* **Work order**: Go through the records below line by line. Count the lines with "Getting" and give the count alone.

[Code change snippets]
----
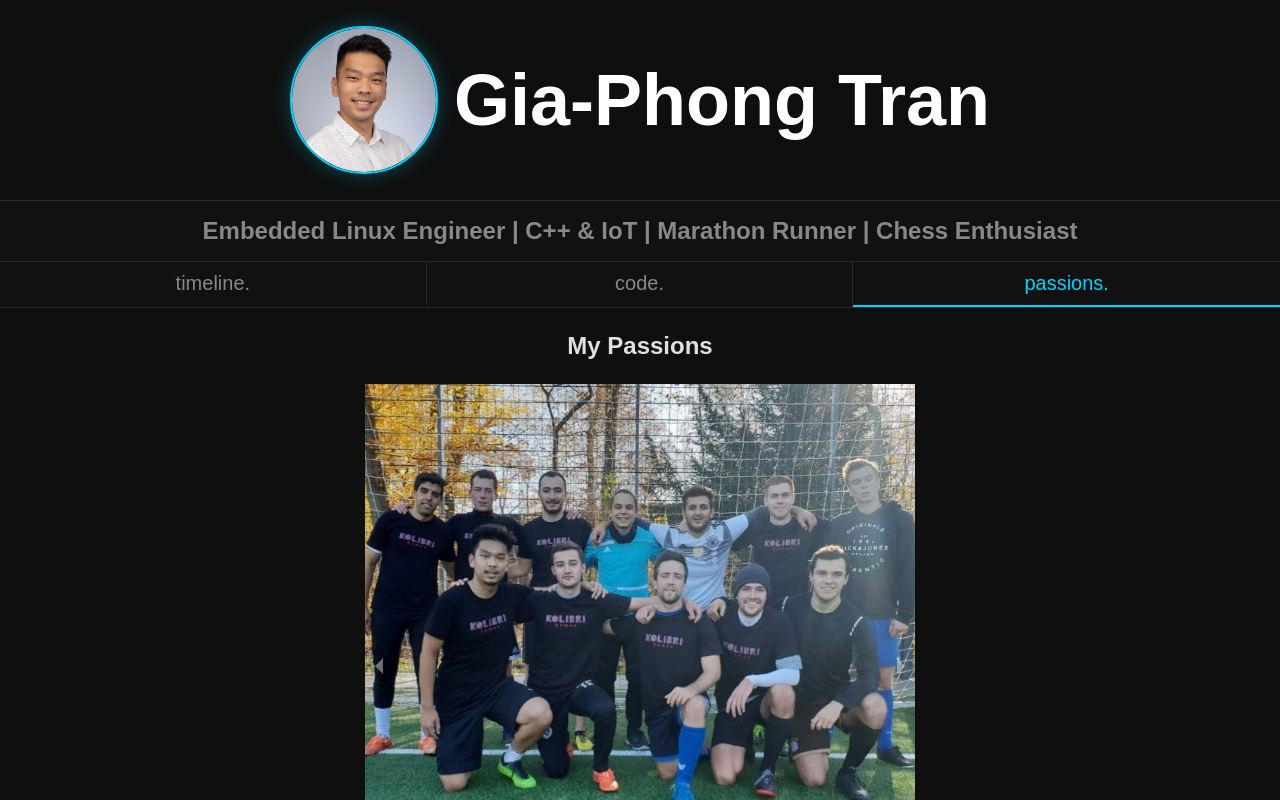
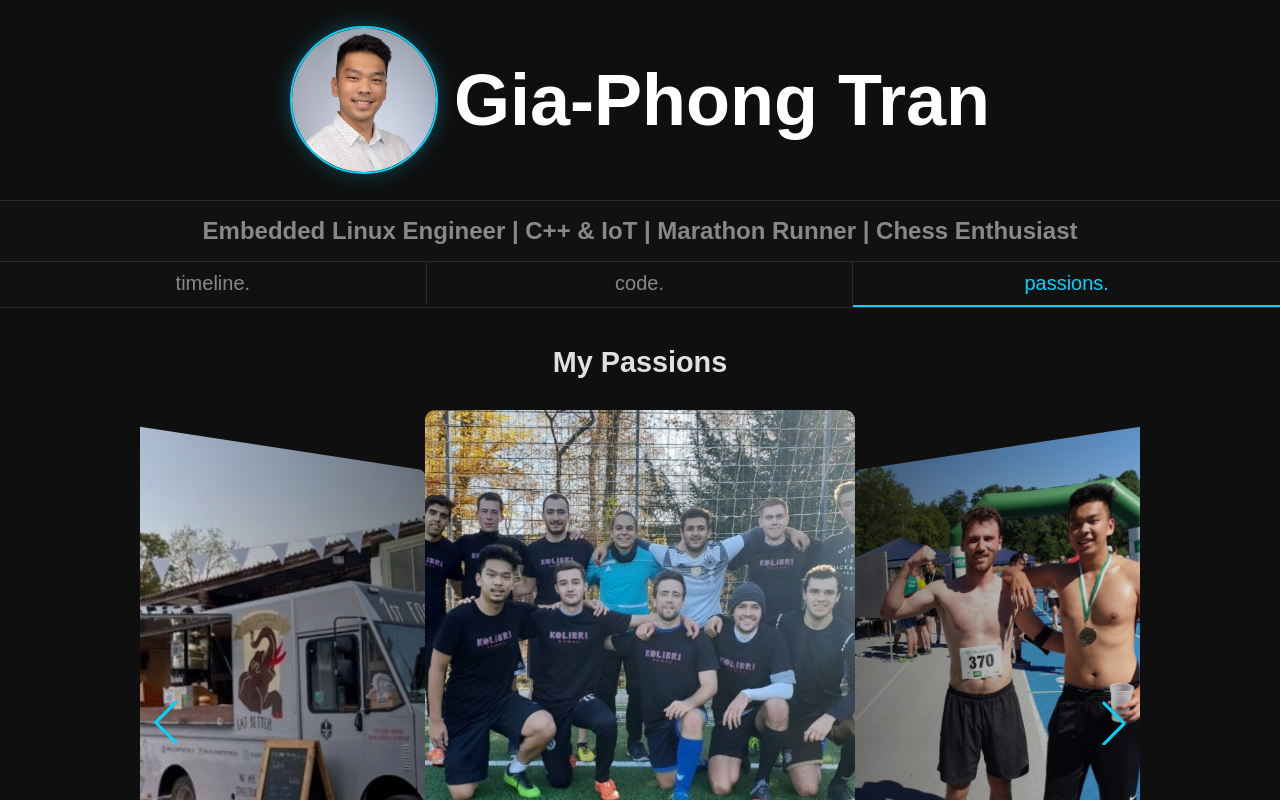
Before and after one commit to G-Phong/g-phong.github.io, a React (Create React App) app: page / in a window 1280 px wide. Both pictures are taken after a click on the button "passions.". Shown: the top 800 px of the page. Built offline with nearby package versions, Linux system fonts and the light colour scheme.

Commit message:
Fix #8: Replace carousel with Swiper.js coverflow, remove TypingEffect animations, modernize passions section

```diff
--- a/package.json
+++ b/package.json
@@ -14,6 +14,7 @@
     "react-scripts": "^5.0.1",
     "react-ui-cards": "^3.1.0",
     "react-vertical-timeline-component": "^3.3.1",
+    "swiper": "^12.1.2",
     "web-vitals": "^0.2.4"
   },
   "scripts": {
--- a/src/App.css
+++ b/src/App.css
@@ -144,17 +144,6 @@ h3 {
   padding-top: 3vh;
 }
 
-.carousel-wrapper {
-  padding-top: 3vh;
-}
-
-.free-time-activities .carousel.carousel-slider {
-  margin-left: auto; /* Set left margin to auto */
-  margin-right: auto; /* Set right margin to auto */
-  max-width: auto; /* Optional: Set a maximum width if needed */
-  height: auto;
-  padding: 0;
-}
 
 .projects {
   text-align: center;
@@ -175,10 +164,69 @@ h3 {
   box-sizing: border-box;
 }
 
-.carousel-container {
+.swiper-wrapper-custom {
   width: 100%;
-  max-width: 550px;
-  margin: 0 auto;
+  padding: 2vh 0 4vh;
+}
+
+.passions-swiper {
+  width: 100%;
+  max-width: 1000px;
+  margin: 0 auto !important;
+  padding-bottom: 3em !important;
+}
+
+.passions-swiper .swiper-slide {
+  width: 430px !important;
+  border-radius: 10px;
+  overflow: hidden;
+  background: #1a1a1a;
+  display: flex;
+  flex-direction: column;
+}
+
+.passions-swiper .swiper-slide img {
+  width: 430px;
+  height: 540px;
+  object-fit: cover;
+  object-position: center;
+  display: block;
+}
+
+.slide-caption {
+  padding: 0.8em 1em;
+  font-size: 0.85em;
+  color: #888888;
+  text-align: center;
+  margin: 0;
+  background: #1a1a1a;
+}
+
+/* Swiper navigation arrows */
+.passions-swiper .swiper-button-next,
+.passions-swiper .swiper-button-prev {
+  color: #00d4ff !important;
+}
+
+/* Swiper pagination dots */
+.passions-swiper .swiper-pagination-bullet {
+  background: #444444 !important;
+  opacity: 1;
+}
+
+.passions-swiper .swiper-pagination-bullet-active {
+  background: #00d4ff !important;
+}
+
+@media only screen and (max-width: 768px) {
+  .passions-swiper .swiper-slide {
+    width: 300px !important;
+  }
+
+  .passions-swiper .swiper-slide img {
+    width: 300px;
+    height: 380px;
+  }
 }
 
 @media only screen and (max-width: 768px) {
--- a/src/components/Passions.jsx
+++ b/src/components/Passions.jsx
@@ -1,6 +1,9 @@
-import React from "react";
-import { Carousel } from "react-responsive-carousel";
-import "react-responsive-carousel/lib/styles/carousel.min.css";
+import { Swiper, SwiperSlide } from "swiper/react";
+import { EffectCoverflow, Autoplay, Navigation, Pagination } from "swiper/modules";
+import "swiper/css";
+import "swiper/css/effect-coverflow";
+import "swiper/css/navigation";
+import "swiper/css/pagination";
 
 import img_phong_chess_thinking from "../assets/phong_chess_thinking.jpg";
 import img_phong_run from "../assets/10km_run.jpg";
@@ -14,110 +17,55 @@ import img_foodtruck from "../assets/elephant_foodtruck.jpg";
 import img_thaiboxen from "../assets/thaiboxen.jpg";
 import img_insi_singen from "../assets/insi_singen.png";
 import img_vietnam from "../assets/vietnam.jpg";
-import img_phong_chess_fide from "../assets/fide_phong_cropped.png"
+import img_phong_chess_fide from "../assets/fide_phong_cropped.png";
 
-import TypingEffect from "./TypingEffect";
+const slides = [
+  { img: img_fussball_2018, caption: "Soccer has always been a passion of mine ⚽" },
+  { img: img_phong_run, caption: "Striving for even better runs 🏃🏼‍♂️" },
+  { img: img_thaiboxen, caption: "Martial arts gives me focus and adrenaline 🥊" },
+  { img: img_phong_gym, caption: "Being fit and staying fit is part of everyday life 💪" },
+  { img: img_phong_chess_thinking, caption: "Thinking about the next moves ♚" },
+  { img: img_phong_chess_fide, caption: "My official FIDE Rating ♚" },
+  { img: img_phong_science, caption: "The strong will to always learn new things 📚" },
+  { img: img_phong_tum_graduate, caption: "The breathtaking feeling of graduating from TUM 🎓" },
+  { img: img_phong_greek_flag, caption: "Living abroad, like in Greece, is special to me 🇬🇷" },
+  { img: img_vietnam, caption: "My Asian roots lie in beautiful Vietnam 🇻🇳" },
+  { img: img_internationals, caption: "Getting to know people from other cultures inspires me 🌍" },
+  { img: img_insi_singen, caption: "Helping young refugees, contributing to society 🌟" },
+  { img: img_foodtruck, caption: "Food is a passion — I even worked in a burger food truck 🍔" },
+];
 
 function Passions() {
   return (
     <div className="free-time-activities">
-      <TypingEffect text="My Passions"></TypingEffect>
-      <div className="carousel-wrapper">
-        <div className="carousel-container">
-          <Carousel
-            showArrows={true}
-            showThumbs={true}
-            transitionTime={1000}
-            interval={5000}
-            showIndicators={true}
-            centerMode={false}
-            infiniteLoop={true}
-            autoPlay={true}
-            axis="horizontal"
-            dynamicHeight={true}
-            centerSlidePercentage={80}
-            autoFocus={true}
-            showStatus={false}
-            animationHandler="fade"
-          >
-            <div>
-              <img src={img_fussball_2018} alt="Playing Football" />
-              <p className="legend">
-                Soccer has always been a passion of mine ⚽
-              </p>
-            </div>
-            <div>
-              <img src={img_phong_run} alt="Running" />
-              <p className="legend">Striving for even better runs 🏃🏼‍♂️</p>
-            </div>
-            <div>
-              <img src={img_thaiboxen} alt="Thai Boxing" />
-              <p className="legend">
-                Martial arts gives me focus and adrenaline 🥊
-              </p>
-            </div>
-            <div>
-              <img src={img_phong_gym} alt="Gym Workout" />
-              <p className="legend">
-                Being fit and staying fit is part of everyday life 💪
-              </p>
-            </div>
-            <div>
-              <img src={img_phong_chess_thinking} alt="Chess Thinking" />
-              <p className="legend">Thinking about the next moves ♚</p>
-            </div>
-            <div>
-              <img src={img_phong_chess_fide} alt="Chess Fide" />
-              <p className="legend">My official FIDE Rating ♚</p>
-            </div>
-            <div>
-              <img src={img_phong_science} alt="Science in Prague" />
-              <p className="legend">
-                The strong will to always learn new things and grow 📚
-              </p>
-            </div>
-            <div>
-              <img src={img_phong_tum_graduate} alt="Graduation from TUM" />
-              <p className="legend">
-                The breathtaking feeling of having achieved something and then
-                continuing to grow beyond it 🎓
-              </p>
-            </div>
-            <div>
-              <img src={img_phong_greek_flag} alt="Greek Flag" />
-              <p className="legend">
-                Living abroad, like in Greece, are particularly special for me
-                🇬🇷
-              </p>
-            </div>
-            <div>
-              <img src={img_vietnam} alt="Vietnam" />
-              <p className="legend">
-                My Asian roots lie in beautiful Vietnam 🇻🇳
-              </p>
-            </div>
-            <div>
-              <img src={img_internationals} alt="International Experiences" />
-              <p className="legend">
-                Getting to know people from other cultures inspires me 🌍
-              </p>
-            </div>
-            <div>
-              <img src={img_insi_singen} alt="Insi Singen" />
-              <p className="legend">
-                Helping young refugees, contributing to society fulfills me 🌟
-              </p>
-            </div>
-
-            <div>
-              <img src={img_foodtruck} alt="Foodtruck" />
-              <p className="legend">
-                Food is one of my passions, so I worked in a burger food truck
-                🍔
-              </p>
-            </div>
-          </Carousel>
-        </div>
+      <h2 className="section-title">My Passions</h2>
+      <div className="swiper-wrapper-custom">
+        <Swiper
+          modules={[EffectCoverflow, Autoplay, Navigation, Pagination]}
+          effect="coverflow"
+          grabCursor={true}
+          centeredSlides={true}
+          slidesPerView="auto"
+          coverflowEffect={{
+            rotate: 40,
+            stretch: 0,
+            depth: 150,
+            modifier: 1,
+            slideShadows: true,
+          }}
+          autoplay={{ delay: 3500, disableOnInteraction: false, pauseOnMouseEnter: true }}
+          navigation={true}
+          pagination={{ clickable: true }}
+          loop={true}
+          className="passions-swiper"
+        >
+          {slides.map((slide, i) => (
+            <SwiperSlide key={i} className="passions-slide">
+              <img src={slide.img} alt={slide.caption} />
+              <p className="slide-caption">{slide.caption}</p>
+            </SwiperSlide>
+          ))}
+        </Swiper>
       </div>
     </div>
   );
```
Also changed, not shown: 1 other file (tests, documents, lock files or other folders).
----
* **Response below**: 2